→ **WORK ORDER**
Return the listing below unchanged, but without pictures.

→ **THE DATA**

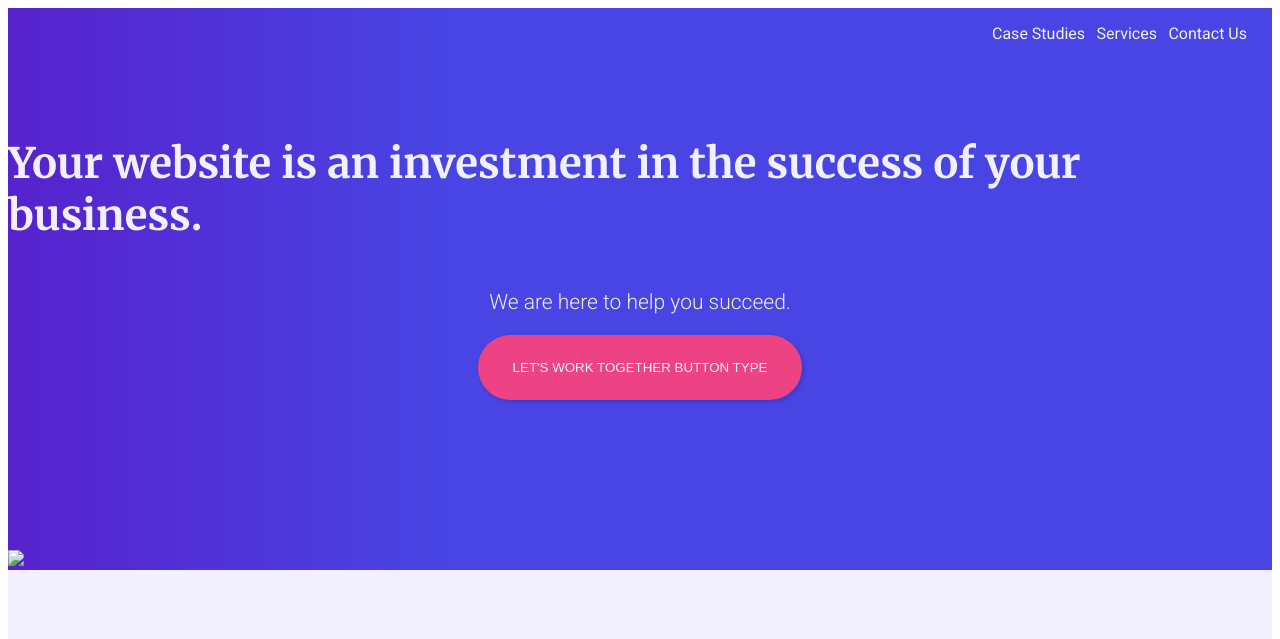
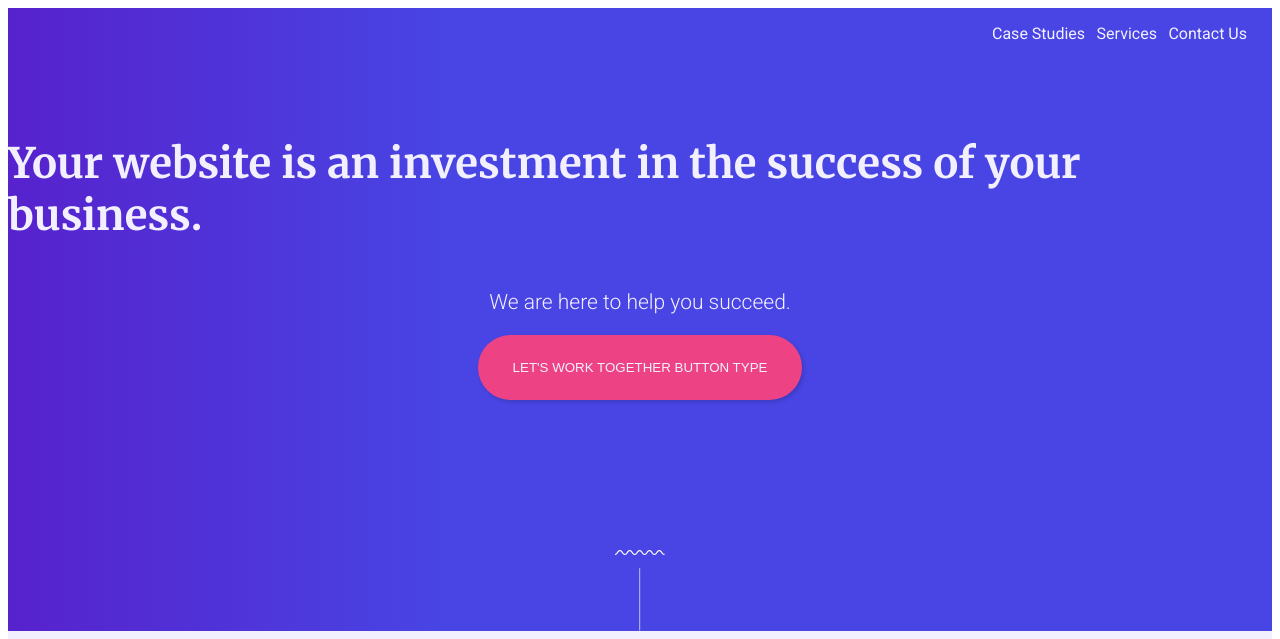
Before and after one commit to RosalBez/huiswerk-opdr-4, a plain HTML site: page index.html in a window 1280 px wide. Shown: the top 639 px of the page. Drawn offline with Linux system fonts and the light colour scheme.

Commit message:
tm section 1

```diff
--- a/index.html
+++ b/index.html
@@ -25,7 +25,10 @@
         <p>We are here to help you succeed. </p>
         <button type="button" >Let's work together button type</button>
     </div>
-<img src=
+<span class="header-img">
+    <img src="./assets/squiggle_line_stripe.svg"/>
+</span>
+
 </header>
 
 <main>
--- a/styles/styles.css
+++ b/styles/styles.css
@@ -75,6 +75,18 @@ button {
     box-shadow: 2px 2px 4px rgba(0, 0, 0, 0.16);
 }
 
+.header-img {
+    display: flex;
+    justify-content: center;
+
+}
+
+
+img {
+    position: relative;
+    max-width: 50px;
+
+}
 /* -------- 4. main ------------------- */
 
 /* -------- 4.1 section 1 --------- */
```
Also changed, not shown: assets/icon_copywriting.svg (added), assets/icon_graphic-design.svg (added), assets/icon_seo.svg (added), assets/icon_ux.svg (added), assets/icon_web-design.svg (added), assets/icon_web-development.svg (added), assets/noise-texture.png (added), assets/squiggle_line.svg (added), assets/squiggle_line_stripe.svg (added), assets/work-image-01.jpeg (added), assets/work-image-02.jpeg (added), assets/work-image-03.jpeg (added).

→ **FINAL ANSWER**
Before and after one commit to RosalBez/huiswerk-opdr-4, a plain HTML site: page index.html in a window 1280 px wide. Shown: the top 639 px of the page. Drawn offline with Linux system fonts and the light colour scheme.

Commit message:
tm section 1

```diff
--- a/index.html
+++ b/index.html
@@ -25,7 +25,10 @@
         <p>We are here to help you succeed. </p>
         <button type="button" >Let's work together button type</button>
     </div>
-<img src=
+<span class="header-img">
+    <img src="./assets/squiggle_line_stripe.svg"/>
+</span>
+
 </header>
 
 <main>
--- a/styles/styles.css
+++ b/styles/styles.css
@@ -75,6 +75,18 @@ button {
     box-shadow: 2px 2px 4px rgba(0, 0, 0, 0.16);
 }
 
+.header-img {
+    display: flex;
+    justify-content: center;
+
+}
+
+
+img {
+    position: relative;
+    max-width: 50px;
+
+}
 /* -------- 4. main ------------------- */
 
 /* -------- 4.1 section 1 --------- */
```
Also changed, not shown: assets/icon_copywriting.svg (added), assets/icon_graphic-design.svg (added), assets/icon_seo.svg (added), assets/icon_ux.svg (added), assets/icon_web-design.svg (added), assets/icon_web-development.svg (added), assets/noise-texture.png (added), assets/squiggle_line.svg (added), assets/squiggle_line_stripe.svg (added), assets/work-image-01.jpeg (added), assets/work-image-02.jpeg (added), assets/work-image-03.jpeg (added).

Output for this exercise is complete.